The famous connoisseur Jim Murray said of the 1974 Ardbeg Provenance: "This is the finest whisky I have ever tasted. As close to perfection as makes no difference."
Ever notice that every once in a while, something comes along in which it seems heaven, earth and the stars were aligned? It's as if all of the ingredients came together to create something so amazing, it's hard to imagine it could ever be matched.
Microsoft Excel is IT's answer to the 1974 Ardbeg Provenance
I felt this way when I used Microsoft Excel in 1996. At the time I was a geologist responsible for accurately steering an oil drilling bit 3,000 meters below the surface of a Montana farm field.
With Excel and the magical help of John Walkenbach's advanced Excel programming books, I could create a graphical representation of the well bore's profile from downhole telemetry data, condensed so that the drillers and I could easily see which way the bit was going thanks to Excel's charting functions and some tricky Visual Basic wizardry.
It seemed there was nothing that Excel could not do.
Used in ways the designers never imagined
I am certain that the designers of Excel never envisioned that use case (I know this because one of the original product managers is a former colleague and we talked about it), but the product was so functional that a skilled user could make it do virtually anything.
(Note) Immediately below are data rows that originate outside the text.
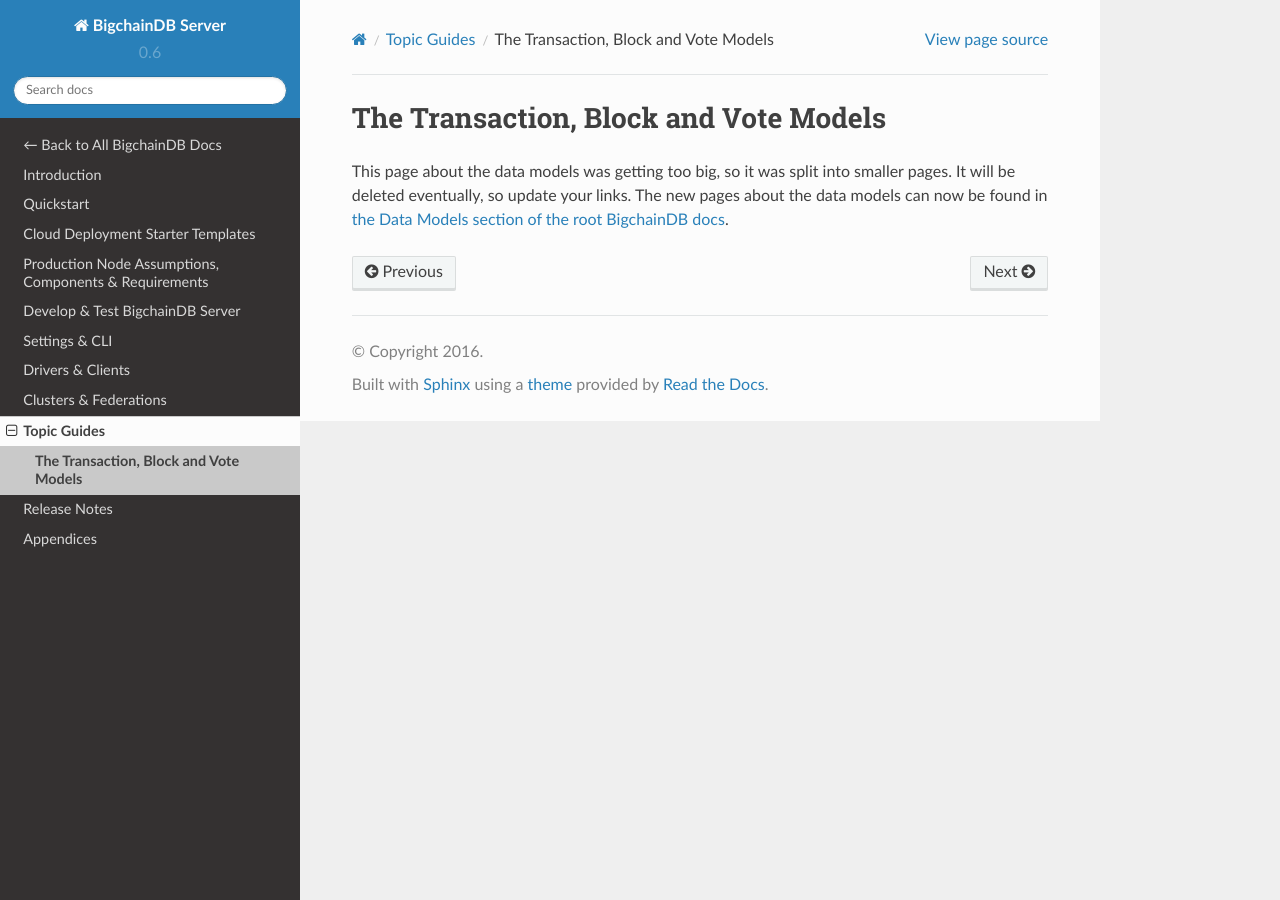
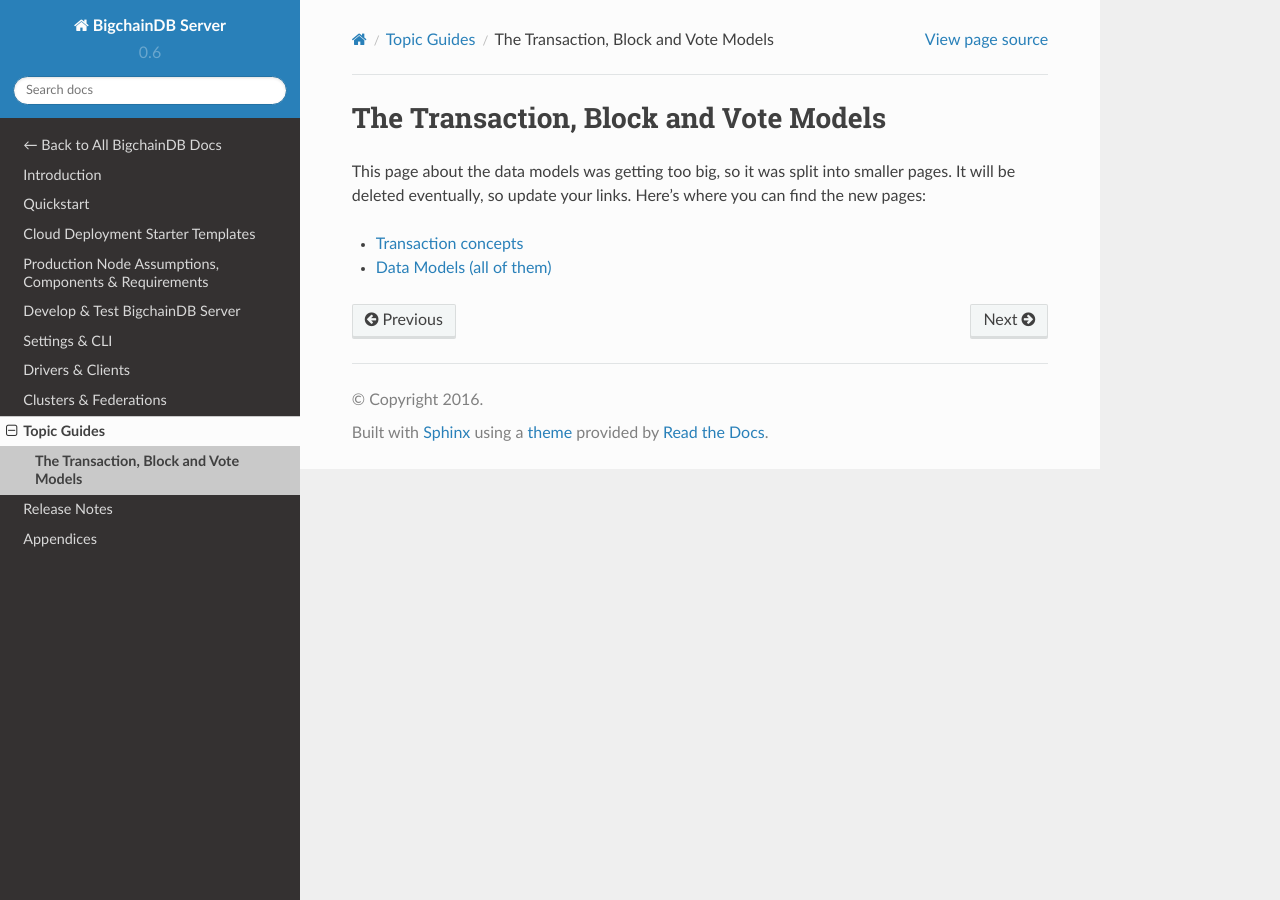
Before and after one commit to bigchaindb/bigchaindb, a Sphinx documentation site: the page built from docs/source/topic-guides/models.md, in a window 1280 px wide. Built offline with Sphinx 7.4.7 and the Read the Docs theme 2.0.0, drawn with Linux system fonts in a browser that asks for light colours.

Commit message:
Added link to the new Transactions page as well

```diff
--- a/docs/source/topic-guides/models.md
+++ b/docs/source/topic-guides/models.md
@@ -1,3 +1,6 @@
 # The Transaction, Block and Vote Models
 
-This page about the data models was getting too big, so it was split into smaller pages. It will be deleted eventually, so update your links. The new pages about the data models can now be found in [the Data Models section of the root BigchainDB docs](https://docs.bigchaindb.com/en/latest/data-models/index.html).
+This page about the data models was getting too big, so it was split into smaller pages. It will be deleted eventually, so update your links. Here's where you can find the new pages:
+
+* [Transaction concepts](https://docs.bigchaindb.com/en/latest/transactions.html)
+* [Data Models (all of them)](https://docs.bigchaindb.com/en/latest/data-models/index.html)
```
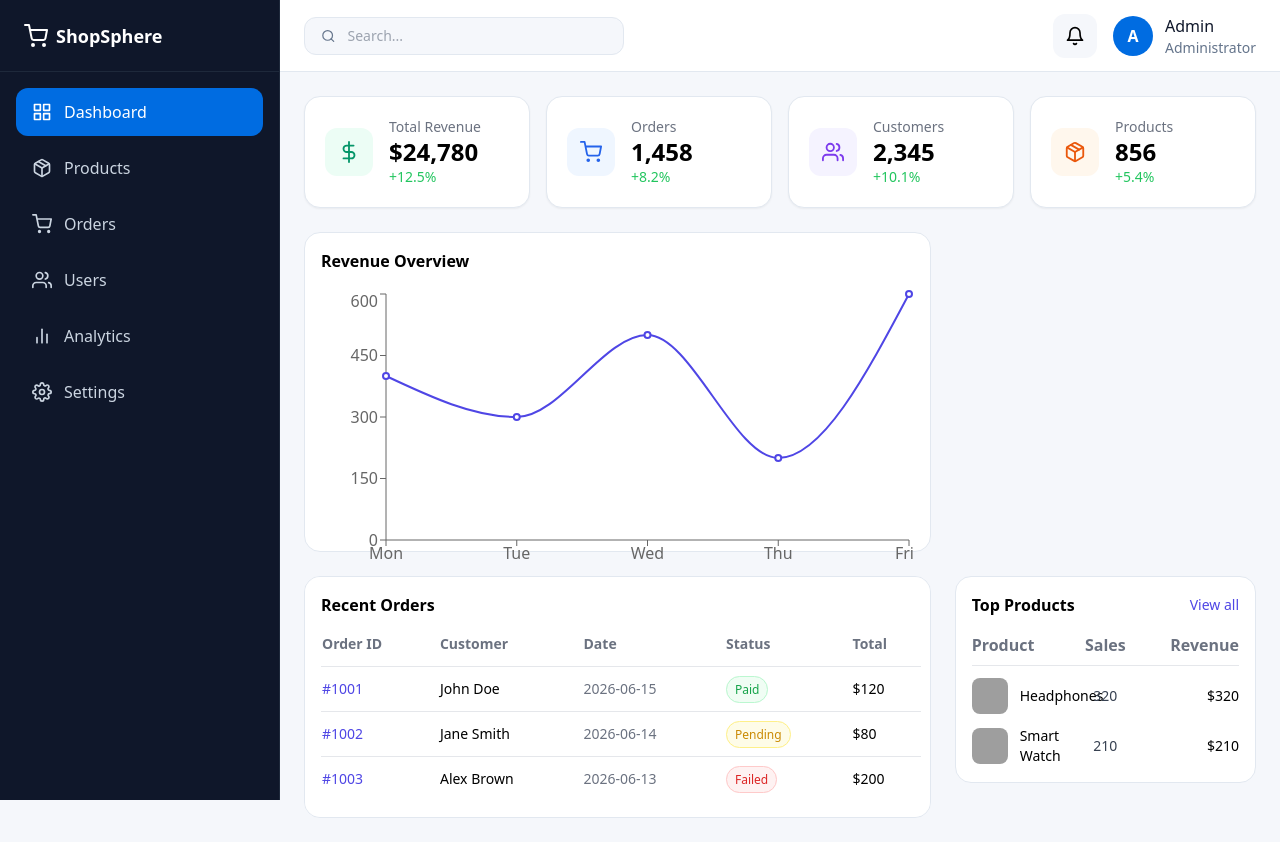
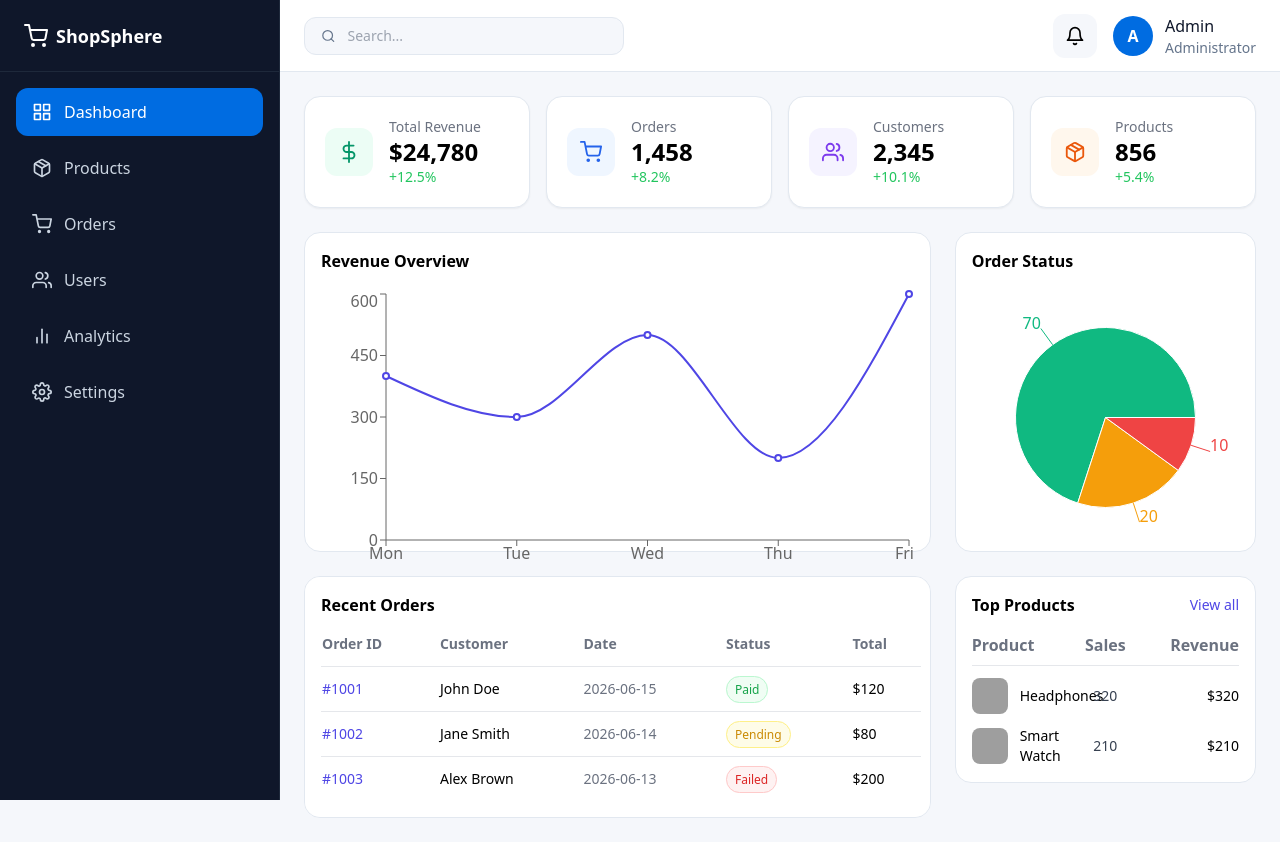
Before and after one commit to dania8shaghouri/e-commerce, a React (Vite) app in the folder frontend/: page /admin/dashboard in a window 1280 px wide. Built offline with nearby package versions, Linux system fonts and the light colour scheme; grey boxes are pictures that could not be loaded.

Commit message:
feat(admin-dashboard) add order status chart  and Recharts

```diff
--- /dev/null
+++ b/frontend/src/features/admin/components/dashboard/OrderStatusChart.tsx
@@ -0,0 +1,68 @@
+import {
+  PieChart,
+  Pie,
+  Cell,
+  ResponsiveContainer,
+  Tooltip,
+} from "recharts";
+
+interface OrderStatusData {
+  name: string;
+  value: number;
+}
+
+const data: OrderStatusData[] = [
+  {
+    name: "Paid",
+    value: 70,
+  },
+  {
+    name: "Pending",
+    value: 20,
+  },
+  {
+    name: "Failed",
+    value: 10,
+  },
+];
+
+const COLORS = [
+  "#10B981",
+  "#F59E0B",
+  "#EF4444",
+];
+
+const OrderStatusChart = () => {
+  return (
+    <div className="bg-white border border-border rounded-2xl p-4 h-[320px]">
+      <h2 className="font-semibold mb-4">
+        Order Status
+      </h2>
+
+      <ResponsiveContainer width="100%" height="90%">
+        <PieChart>
+          <Pie
+            data={data}
+            dataKey="value"
+            nameKey="name"
+            cx="50%"
+            cy="50%"
+            outerRadius={90}
+            label
+          >
+            {data.map((_, index) => (
+              <Cell
+                key={`cell-${index}`}
+                fill={COLORS[index]}
+              />
+            ))}
+          </Pie>
+
+          <Tooltip />
+        </PieChart>
+      </ResponsiveContainer>
+    </div>
+  );
+};
+
+export default OrderStatusChart;
--- a/frontend/src/features/admin/pages/admin/DashboardPage.tsx
+++ b/frontend/src/features/admin/pages/admin/DashboardPage.tsx
@@ -2,7 +2,7 @@ import StatsGrid from "../../components/dashboard/StatsGrid.js";
 import RevenueChart from "../../components/dashboard/RevenueChart.js";
 import RecentOrdersTable from "../../components/dashboard/RecentOrdersTable.js";
 import TopProducts from "../../components/dashboard/TopProducts.js";
-// import OrderStatusChart from "../../components/dashboard/OrderStatusChart";
+import OrderStatusChart from "../../components/dashboard/OrderStatusChart.js";
 
 const DashboardPage = () => {
   return (
@@ -12,13 +12,10 @@ const DashboardPage = () => {
       <div className="grid grid-cols-1 lg:grid-cols-3 gap-6">
         <div className="lg:col-span-2">{<RevenueChart />}</div>
 
-        <div>{/* <OrderStatusChart /> */}</div>
+        <div className="lg:col-span-1">
+          <OrderStatusChart />
+        </div>
       </div>
-
-      {/* <div className="grid grid-cols-1 lg:grid-cols-2 gap-6">
-        {<RecentOrdersTable />}
-        <TopProducts />
-      </div> */}
 
       <div className="grid grid-cols-1 lg:grid-cols-3 gap-6">
         <div className="lg:col-span-2">
```
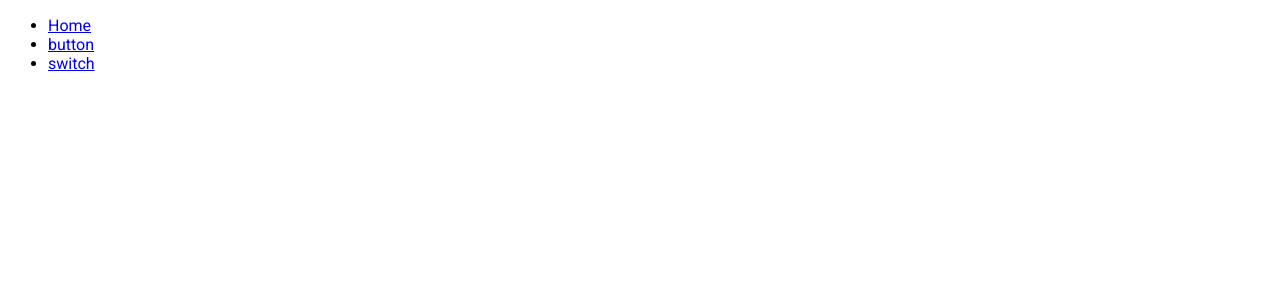
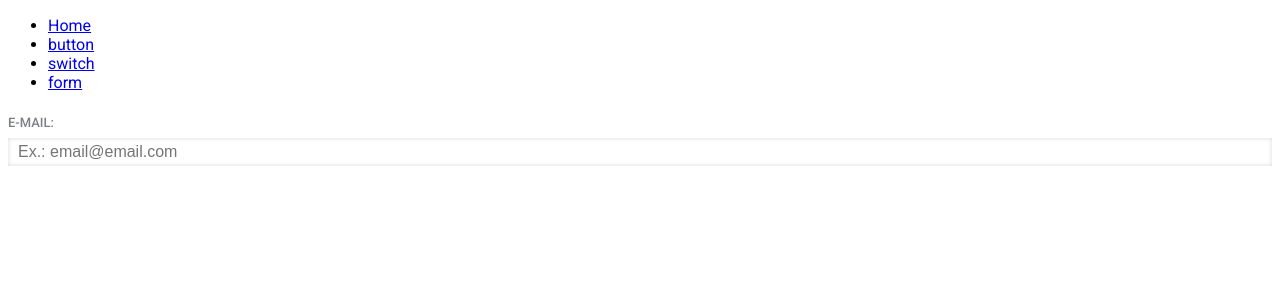
Before and after one commit to renanssantos1/odpv-components, a Vue app: page /form in a window 1280 px wide. Shown: the top 300 px of the page. Built offline with nearby package versions, Linux system fonts and the light colour scheme.

Commit message:
importando nova page para formularios

```diff
--- a/src/App.vue
+++ b/src/App.vue
@@ -10,6 +10,9 @@
         </li>
         <li>
           <router-link to="/switch">switch</router-link>
+        </li>
+        <li>
+          <router-link to="/form">form</router-link>
         </li>
       </ul>
     </header>
--- /dev/null
+++ b/src/assets/scss/components/_form.scss
@@ -0,0 +1,66 @@
+$this: ".odpv.form";
+
+#{$this} {
+  &__label {
+    display: inline-block;
+    margin: 5px 0;
+
+    font-size: 13px;
+    line-height: 20px;
+    font-weight: 500;
+    text-transform: uppercase;
+
+    color: $color-dark-grey;
+
+    &[for] {
+      cursor: pointer;
+    }
+  }
+
+  select#{$this}__control,
+  textarea#{$this}__control,
+  &__control[type="text"],
+  &__control[type="password"],
+  &__control[type="datetime"],
+  &__control[type="datetime-local"],
+  &__control[type="date"],
+  &__control[type="month"],
+  &__control[type="time"],
+  &__control[type="week"],
+  &__control[type="number"],
+  &__control[type="email"],
+  &__control[type="url"],
+  &__control[type="search"],
+  &__control[type="tel"],
+  &__control[type="color"],
+  &__control[type="file"] {
+    display: block;
+    width: 100%;
+
+    padding: $input-padding-base;
+    margin: 0;
+
+    font-size: $font-size;
+    color: $text-default-color;
+
+    -moz-box-sizing: border-box;
+    -webkit-box-sizing: border-box;
+    box-sizing: border-box;
+
+    -webkit-appearance: none;
+
+    background-color: $color-white;
+    box-shadow: inset 0 0 4px 0 $color-light-grey;
+
+    border: 0;
+
+    &:-webkit-autofill {
+      -webkit-text-fill-color: $color-black !important;
+    }
+
+    &:focus {
+      outline: none;
+      box-shadow: inset 0 0 4px 0 $color-dark-grey;
+    }
+  }
+}
--- a/src/assets/scss/components/index.scss
+++ b/src/assets/scss/components/index.scss
@@ -1,3 +1,3 @@
-
 @import "btn";
 @import "switch";
+@import "form";
--- a/src/router/index.js
+++ b/src/router/index.js
@@ -22,6 +22,11 @@ const routes = [
     component: () =>
       import(/* webpackChunkName: "switch" */ "../views/Switch.vue"),
   },
+  {
+    path: "/form",
+    name: "Form",
+    component: () => import(/* webpackChunkName: "form" */ "../views/Form.vue"),
+  },
 ];
 
 const router = new VueRouter({
--- /dev/null
+++ b/src/views/Form.vue
@@ -0,0 +1,19 @@
+<template>
+  <section>
+    <label class="odpv form__label" for="login-email">E-mail:</label>
+    <input
+      class="odpv form__control"
+      type="email"
+      id="login-email"
+      name="login-email"
+      placeholder="Ex.: email@email.com"
+    />
+  </section>
+</template>
+
+<script>
+export default {};
+</script>
+
+<style>
+</style>
```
It saved us literally days of drilling at $30,000 per day because we could see so much more easily what was going on beneath our feet. We could drill a well an average of 20% faster than our competitors - a significant advantage when at the time the price of oil was so low, that the profit from the wells would take 5 years or more to be realised.
It was so good I paid $3,000 out of my own pocket to use it
The company didn't provide the computers I used to do this initially. I had gotten proficient with Excel while working for another company in Alaska, but when I came to Montana, the profit margins for the companies were so thin and computers so expensive, that they could not see the potential value.
So, I went out and bought my own, much as I did with my MacBook Air a few weeks ago. Incidentally, that's about the same as a bottle of 1974 Provenance would cost if you could find one today!
Take these four steps to create competitive advantage from new end user computing technologies
I'm telling you this story as an end user computing professional because I want to illustrate how critically important it is to do four things, as you look at the influx of new devices and the software that runs on them.
- Recognise that new devices and applications can represent competitive advantage. Understand the uses that people have for them and when you find something truly compelling to them, find a way to embrace and expand its use to others. Freedom to use new tools unleashes creative problem solving.
- Look for one or two game changers like Excel in the latest crop of desktop and mobile apps. Look for the Ardbeg Provenance in the rough. These days, OmniFocus on the Mac is a game changer for me because my biggest challenge is no longer steering oil drilling bits, but rather time management and reducing the stress of keeping a lot of balls in the air.
- Watch carefully for lessons in the way the most advanced users have adapted your environment to use new technologies. Think more about how you can unlock this for others, and less about controlling and suppressing it, for fear it will create more work for you. What if my company had forbidden the use of PCs at the wellsite for fear of having to support them?
- Collect your observations and the wisest words and methods you learn from your end users. Use it to form the backdrop of the business case you present to IT leaders to ask for money.
Posted by David Johnson